### EXTRACTED MATERIAL
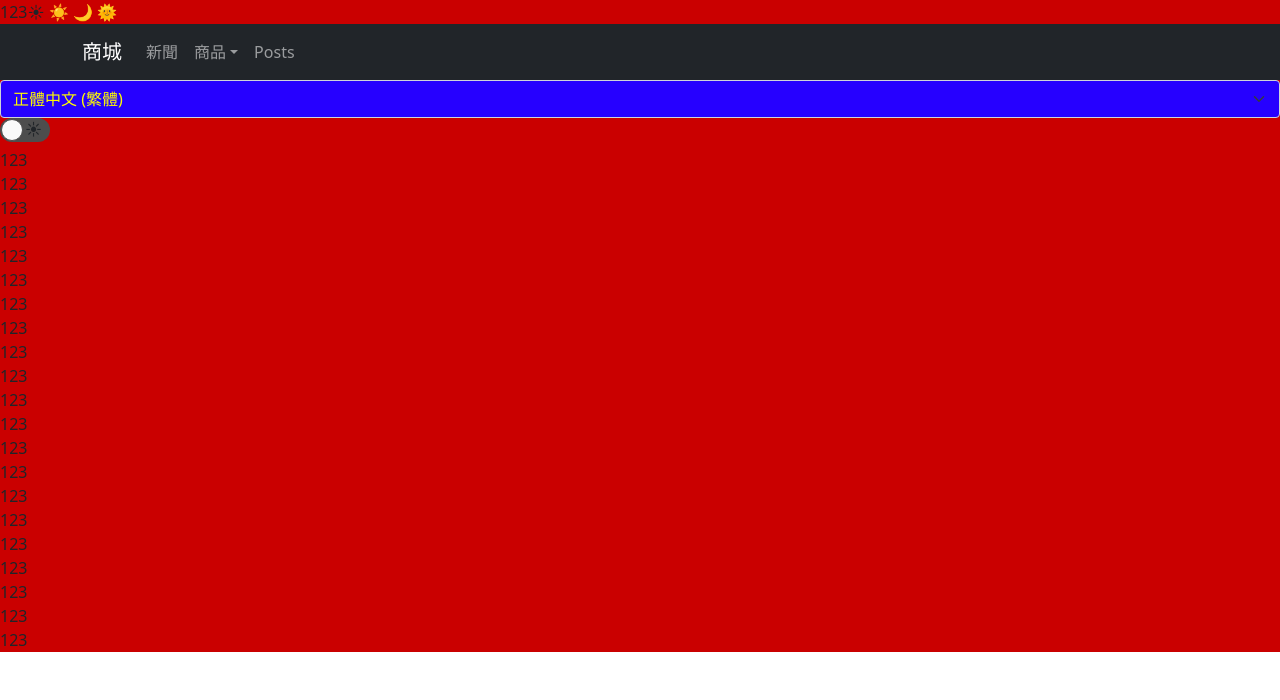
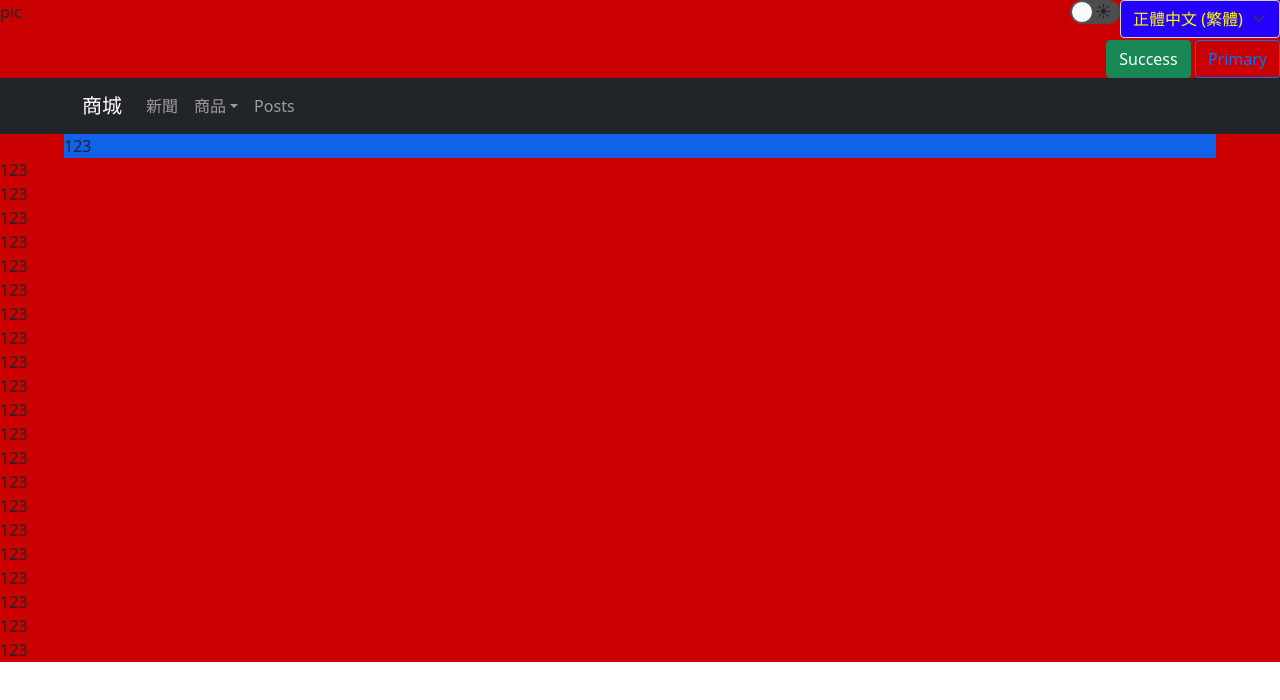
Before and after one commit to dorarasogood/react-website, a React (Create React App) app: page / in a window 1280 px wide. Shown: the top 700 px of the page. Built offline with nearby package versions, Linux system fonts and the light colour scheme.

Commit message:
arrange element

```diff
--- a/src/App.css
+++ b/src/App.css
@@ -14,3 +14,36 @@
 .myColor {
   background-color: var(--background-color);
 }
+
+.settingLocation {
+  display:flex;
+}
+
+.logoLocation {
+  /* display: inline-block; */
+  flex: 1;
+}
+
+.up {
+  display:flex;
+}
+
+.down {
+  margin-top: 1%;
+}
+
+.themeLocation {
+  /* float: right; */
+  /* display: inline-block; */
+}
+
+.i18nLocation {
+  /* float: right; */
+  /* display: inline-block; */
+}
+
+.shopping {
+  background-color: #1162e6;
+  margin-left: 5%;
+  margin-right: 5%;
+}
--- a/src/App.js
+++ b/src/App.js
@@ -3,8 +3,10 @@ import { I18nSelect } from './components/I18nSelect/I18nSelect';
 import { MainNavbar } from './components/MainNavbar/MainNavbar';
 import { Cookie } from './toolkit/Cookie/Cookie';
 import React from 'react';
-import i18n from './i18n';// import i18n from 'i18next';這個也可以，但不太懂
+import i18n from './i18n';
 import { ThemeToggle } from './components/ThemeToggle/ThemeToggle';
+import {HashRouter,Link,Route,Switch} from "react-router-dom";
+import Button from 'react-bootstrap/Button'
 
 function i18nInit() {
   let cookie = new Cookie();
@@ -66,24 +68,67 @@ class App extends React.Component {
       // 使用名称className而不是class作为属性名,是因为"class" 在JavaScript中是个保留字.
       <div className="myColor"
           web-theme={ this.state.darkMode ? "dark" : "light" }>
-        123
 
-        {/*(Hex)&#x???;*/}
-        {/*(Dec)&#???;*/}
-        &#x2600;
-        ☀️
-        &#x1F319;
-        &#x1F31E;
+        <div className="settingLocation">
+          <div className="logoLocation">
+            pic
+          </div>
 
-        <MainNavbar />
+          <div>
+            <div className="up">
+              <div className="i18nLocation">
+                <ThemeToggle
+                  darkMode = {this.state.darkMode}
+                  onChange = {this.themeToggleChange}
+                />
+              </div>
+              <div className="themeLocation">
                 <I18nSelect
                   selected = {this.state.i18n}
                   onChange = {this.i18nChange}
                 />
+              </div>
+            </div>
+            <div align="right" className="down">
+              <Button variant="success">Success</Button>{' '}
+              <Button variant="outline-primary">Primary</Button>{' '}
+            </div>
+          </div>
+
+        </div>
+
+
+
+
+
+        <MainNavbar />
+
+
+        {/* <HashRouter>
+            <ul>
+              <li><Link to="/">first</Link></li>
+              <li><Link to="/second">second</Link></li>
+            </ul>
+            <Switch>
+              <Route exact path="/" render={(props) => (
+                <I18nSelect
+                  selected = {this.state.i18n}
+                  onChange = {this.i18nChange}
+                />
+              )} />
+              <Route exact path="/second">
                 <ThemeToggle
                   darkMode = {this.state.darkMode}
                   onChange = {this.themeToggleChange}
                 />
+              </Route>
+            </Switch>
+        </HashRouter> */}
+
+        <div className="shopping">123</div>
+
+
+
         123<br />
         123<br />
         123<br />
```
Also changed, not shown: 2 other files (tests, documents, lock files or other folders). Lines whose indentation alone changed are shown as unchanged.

### EXERCISE
Write the lines above out again exactly, excluding every picture.

### OUTPUT OF THE TASK
Before and after one commit to dorarasogood/react-website, a React (Create React App) app: page / in a window 1280 px wide. Shown: the top 700 px of the page. Built offline with nearby package versions, Linux system fonts and the light colour scheme.

Commit message:
arrange element

```diff
--- a/src/App.css
+++ b/src/App.css
@@ -14,3 +14,36 @@
 .myColor {
   background-color: var(--background-color);
 }
+
+.settingLocation {
+  display:flex;
+}
+
+.logoLocation {
+  /* display: inline-block; */
+  flex: 1;
+}
+
+.up {
+  display:flex;
+}
+
+.down {
+  margin-top: 1%;
+}
+
+.themeLocation {
+  /* float: right; */
+  /* display: inline-block; */
+}
+
+.i18nLocation {
+  /* float: right; */
+  /* display: inline-block; */
+}
+
+.shopping {
+  background-color: #1162e6;
+  margin-left: 5%;
+  margin-right: 5%;
+}
--- a/src/App.js
+++ b/src/App.js
@@ -3,8 +3,10 @@ import { I18nSelect } from './components/I18nSelect/I18nSelect';
 import { MainNavbar } from './components/MainNavbar/MainNavbar';
 import { Cookie } from './toolkit/Cookie/Cookie';
 import React from 'react';
-import i18n from './i18n';// import i18n from 'i18next';這個也可以，但不太懂
+import i18n from './i18n';
 import { ThemeToggle } from './components/ThemeToggle/ThemeToggle';
+import {HashRouter,Link,Route,Switch} from "react-router-dom";
+import Button from 'react-bootstrap/Button'
 
 function i18nInit() {
   let cookie = new Cookie();
@@ -66,24 +68,67 @@ class App extends React.Component {
       // 使用名称className而不是class作为属性名,是因为"class" 在JavaScript中是个保留字.
       <div className="myColor"
           web-theme={ this.state.darkMode ? "dark" : "light" }>
-        123
 
-        {/*(Hex)&#x???;*/}
-        {/*(Dec)&#???;*/}
-        &#x2600;
-        ☀️
-        &#x1F319;
-        &#x1F31E;
+        <div className="settingLocation">
+          <div className="logoLocation">
+            pic
+          </div>
 
-        <MainNavbar />
+          <div>
+            <div className="up">
+              <div className="i18nLocation">
+                <ThemeToggle
+                  darkMode = {this.state.darkMode}
+                  onChange = {this.themeToggleChange}
+                />
+              </div>
+              <div className="themeLocation">
                 <I18nSelect
                   selected = {this.state.i18n}
                   onChange = {this.i18nChange}
                 />
+              </div>
+            </div>
+            <div align="right" className="down">
+              <Button variant="success">Success</Button>{' '}
+              <Button variant="outline-primary">Primary</Button>{' '}
+            </div>
+          </div>
+
+        </div>
+
+
+
+
+
+        <MainNavbar />
+
+
+        {/* <HashRouter>
+            <ul>
+              <li><Link to="/">first</Link></li>
+              <li><Link to="/second">second</Link></li>
+            </ul>
+            <Switch>
+              <Route exact path="/" render={(props) => (
+                <I18nSelect
+                  selected = {this.state.i18n}
+                  onChange = {this.i18nChange}
+                />
+              )} />
+              <Route exact path="/second">
                 <ThemeToggle
                   darkMode = {this.state.darkMode}
                   onChange = {this.themeToggleChange}
                 />
+              </Route>
+            </Switch>
+        </HashRouter> */}
+
+        <div className="shopping">123</div>
+
+
+
         123<br />
         123<br />
         123<br />
```
Also changed, not shown: 2 other files (tests, documents, lock files or other folders). Lines whose indentation alone changed are shown as unchanged.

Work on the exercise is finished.